**** DATA TO EXAMINE ****
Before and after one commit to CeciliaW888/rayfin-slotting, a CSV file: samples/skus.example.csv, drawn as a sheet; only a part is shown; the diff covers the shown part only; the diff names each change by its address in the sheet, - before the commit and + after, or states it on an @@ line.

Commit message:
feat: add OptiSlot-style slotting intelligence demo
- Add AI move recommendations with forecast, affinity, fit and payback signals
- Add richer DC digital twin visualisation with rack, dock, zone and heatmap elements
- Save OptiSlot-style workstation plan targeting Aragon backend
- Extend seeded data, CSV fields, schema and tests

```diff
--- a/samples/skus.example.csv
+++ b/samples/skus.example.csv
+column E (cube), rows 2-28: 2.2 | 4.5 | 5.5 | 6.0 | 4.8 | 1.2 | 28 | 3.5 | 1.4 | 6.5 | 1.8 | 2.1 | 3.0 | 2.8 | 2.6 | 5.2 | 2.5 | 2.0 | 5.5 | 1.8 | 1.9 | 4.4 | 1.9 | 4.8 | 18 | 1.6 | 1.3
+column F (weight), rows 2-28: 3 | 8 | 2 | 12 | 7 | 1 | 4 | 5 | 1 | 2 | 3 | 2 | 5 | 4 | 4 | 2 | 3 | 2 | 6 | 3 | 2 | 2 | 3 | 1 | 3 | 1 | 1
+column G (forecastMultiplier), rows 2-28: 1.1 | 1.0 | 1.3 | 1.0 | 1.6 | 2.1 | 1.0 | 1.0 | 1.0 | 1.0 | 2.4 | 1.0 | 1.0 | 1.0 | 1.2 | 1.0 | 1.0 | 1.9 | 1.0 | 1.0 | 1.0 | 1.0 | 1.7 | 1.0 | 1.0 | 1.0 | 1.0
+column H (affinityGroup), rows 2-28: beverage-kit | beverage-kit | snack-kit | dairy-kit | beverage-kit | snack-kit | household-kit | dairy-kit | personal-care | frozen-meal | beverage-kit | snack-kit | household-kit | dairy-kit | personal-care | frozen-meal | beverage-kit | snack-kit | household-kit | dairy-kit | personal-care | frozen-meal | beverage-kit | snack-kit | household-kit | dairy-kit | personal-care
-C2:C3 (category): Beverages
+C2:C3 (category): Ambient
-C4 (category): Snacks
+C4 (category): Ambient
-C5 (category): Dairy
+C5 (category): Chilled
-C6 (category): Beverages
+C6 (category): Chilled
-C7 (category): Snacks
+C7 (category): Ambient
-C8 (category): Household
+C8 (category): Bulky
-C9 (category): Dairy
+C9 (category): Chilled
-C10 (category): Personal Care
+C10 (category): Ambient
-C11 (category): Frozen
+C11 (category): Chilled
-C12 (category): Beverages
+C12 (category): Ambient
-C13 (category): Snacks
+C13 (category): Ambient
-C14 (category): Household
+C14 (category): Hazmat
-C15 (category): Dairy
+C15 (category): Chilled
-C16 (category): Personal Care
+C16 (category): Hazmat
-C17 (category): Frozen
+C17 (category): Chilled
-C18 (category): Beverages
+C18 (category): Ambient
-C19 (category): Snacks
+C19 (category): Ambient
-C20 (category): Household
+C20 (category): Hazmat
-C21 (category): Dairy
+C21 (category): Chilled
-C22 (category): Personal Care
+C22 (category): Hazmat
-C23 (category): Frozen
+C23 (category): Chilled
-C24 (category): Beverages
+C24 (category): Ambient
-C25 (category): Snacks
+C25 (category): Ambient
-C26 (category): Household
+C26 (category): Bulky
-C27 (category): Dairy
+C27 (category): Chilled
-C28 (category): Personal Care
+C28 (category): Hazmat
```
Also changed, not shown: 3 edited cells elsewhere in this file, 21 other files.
****
:: THE PROBLEM ::
Reproduce every entry above without a single alteration.

:: WRITTEN RESPONSE ::
Before and after one commit to CeciliaW888/rayfin-slotting, a CSV file: samples/skus.example.csv, drawn as a sheet; only a part is shown; the diff covers the shown part only; the diff names each change by its address in the sheet, - before the commit and + after, or states it on an @@ line.

Commit message:
feat: add OptiSlot-style slotting intelligence demo
- Add AI move recommendations with forecast, affinity, fit and payback signals
- Add richer DC digital twin visualisation with rack, dock, zone and heatmap elements
- Save OptiSlot-style workstation plan targeting Aragon backend
- Extend seeded data, CSV fields, schema and tests

```diff
--- a/samples/skus.example.csv
+++ b/samples/skus.example.csv
+column E (cube), rows 2-28: 2.2 | 4.5 | 5.5 | 6.0 | 4.8 | 1.2 | 28 | 3.5 | 1.4 | 6.5 | 1.8 | 2.1 | 3.0 | 2.8 | 2.6 | 5.2 | 2.5 | 2.0 | 5.5 | 1.8 | 1.9 | 4.4 | 1.9 | 4.8 | 18 | 1.6 | 1.3
+column F (weight), rows 2-28: 3 | 8 | 2 | 12 | 7 | 1 | 4 | 5 | 1 | 2 | 3 | 2 | 5 | 4 | 4 | 2 | 3 | 2 | 6 | 3 | 2 | 2 | 3 | 1 | 3 | 1 | 1
+column G (forecastMultiplier), rows 2-28: 1.1 | 1.0 | 1.3 | 1.0 | 1.6 | 2.1 | 1.0 | 1.0 | 1.0 | 1.0 | 2.4 | 1.0 | 1.0 | 1.0 | 1.2 | 1.0 | 1.0 | 1.9 | 1.0 | 1.0 | 1.0 | 1.0 | 1.7 | 1.0 | 1.0 | 1.0 | 1.0
+column H (affinityGroup), rows 2-28: beverage-kit | beverage-kit | snack-kit | dairy-kit | beverage-kit | snack-kit | household-kit | dairy-kit | personal-care | frozen-meal | beverage-kit | snack-kit | household-kit | dairy-kit | personal-care | frozen-meal | beverage-kit | snack-kit | household-kit | dairy-kit | personal-care | frozen-meal | beverage-kit | snack-kit | household-kit | dairy-kit | personal-care
-C2:C3 (category): Beverages
+C2:C3 (category): Ambient
-C4 (category): Snacks
+C4 (category): Ambient
-C5 (category): Dairy
+C5 (category): Chilled
-C6 (category): Beverages
+C6 (category): Chilled
-C7 (category): Snacks
+C7 (category): Ambient
-C8 (category): Household
+C8 (category): Bulky
-C9 (category): Dairy
+C9 (category): Chilled
-C10 (category): Personal Care
+C10 (category): Ambient
-C11 (category): Frozen
+C11 (category): Chilled
-C12 (category): Beverages
+C12 (category): Ambient
-C13 (category): Snacks
+C13 (category): Ambient
-C14 (category): Household
+C14 (category): Hazmat
-C15 (category): Dairy
+C15 (category): Chilled
-C16 (category): Personal Care
+C16 (category): Hazmat
-C17 (category): Frozen
+C17 (category): Chilled
-C18 (category): Beverages
+C18 (category): Ambient
-C19 (category): Snacks
+C19 (category): Ambient
-C20 (category): Household
+C20 (category): Hazmat
-C21 (category): Dairy
+C21 (category): Chilled
-C22 (category): Personal Care
+C22 (category): Hazmat
-C23 (category): Frozen
+C23 (category): Chilled
-C24 (category): Beverages
+C24 (category): Ambient
-C25 (category): Snacks
+C25 (category): Ambient
-C26 (category): Household
+C26 (category): Bulky
-C27 (category): Dairy
+C27 (category): Chilled
-C28 (category): Personal Care
+C28 (category): Hazmat
```
Also changed, not shown: 3 edited cells elsewhere in this file, 21 other files.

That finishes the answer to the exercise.